Social media has been around for a while now. Yes, it seems like in every professional development workshop you go to some facilitator is making big money to tell you how new and uncharted social media is, but it isn’t 2009 anymore. Grandparents and elementary students are on Facebook and Instagram. In general, most people understand it. With that, most teachers understand the general protocols that go with being an educator on social media too. They may not follow them…but they at least understand.
However, there is a new frontier of legal and ethical standards when it comes to student-teacher relationships: Online gaming.
As the baby-boomers retire from the profession, more classrooms are staffed with Gen-Xers and Millennials. This means for the first-time students have teachers who had a digital childhood, teachers that grew up with smartphones, and teachers who play video games online just like them.
Which begs the question: Is it okay for teachers to engage in online gaming with their students?
The short answer is probably no.
This question is deeper than it looks on the surface because many schools are now incorporating video games into lessons. Some teachers have a school-sanctioned video game club or team, but an after-school gaming club or team is decidedly different than handing out your Gamertag to students and joining their online parties after school hours. Teaching a history lesson using Age-of-Empires in class is not the same as going home and watching your students on Twitch.
Joining parties, exchanging Gamertags, or following someone on Twitch all falls under the category of social media interaction. While this seems like a grey area to some, it is not. Online gaming platforms now allow users to generate content and send messages to each other… the main hallmarks of social media. And if and when that topic is ever seriously debated in court, any judge or jury would see it that way.
So, if you can not ethically or legally engage with students on social media then the same is true of online gaming. After all, the big concern with social media interactions between teacher and students is about lines being crossed and student safety. There have already been cases of teens running away with people they met through gaming, and the FBI has recently warned parents that predators are using online gaming platforms to lure minors. If all the same dangers apply, all the same rules apply too.
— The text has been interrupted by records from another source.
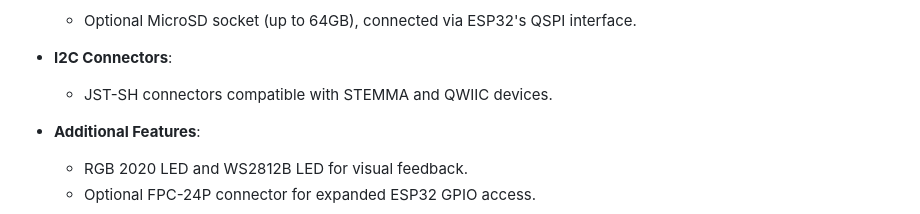
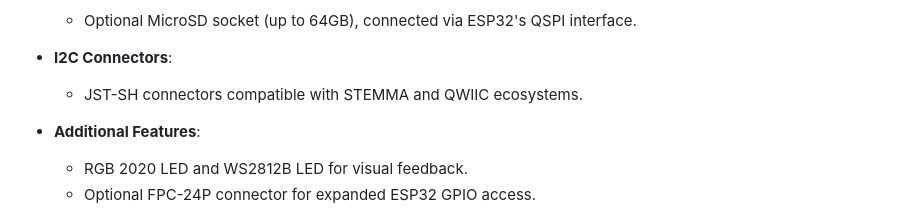
Before and after one commit to UNIT-Electronics/DualMCU-ONE, a Markdown page: README.md, the part around the change. Drawn GitHub-style.

Commit message:
DO0001 docs: Upload initial files

```diff
--- a/README.md
+++ b/README.md
@@ -41,7 +41,7 @@ Key enhancements over its predecessor, the DualMCU, include:
   - Optional MicroSD socket (up to 64GB), connected via ESP32's QSPI interface.
 
 - **I2C Connectors**:
-  - JST-SH connectors compatible with STEMMA and QWIIC devices.
+  - JST-SH connectors compatible with STEMMA and QWIIC ecosystems.
 
 - **Additional Features**:
   - RGB 2020 LED and WS2812B LED for visual feedback.
```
Just like with traditional social media, there will be teachers who push the limit and add students to their networks, and schools that for whatever reason allow them. However, everyone should be aware that online gaming just like Facebook or Snapchat can quickly blur the lines between the student-teacher relationship and thus should be approached with extreme caution…if at all.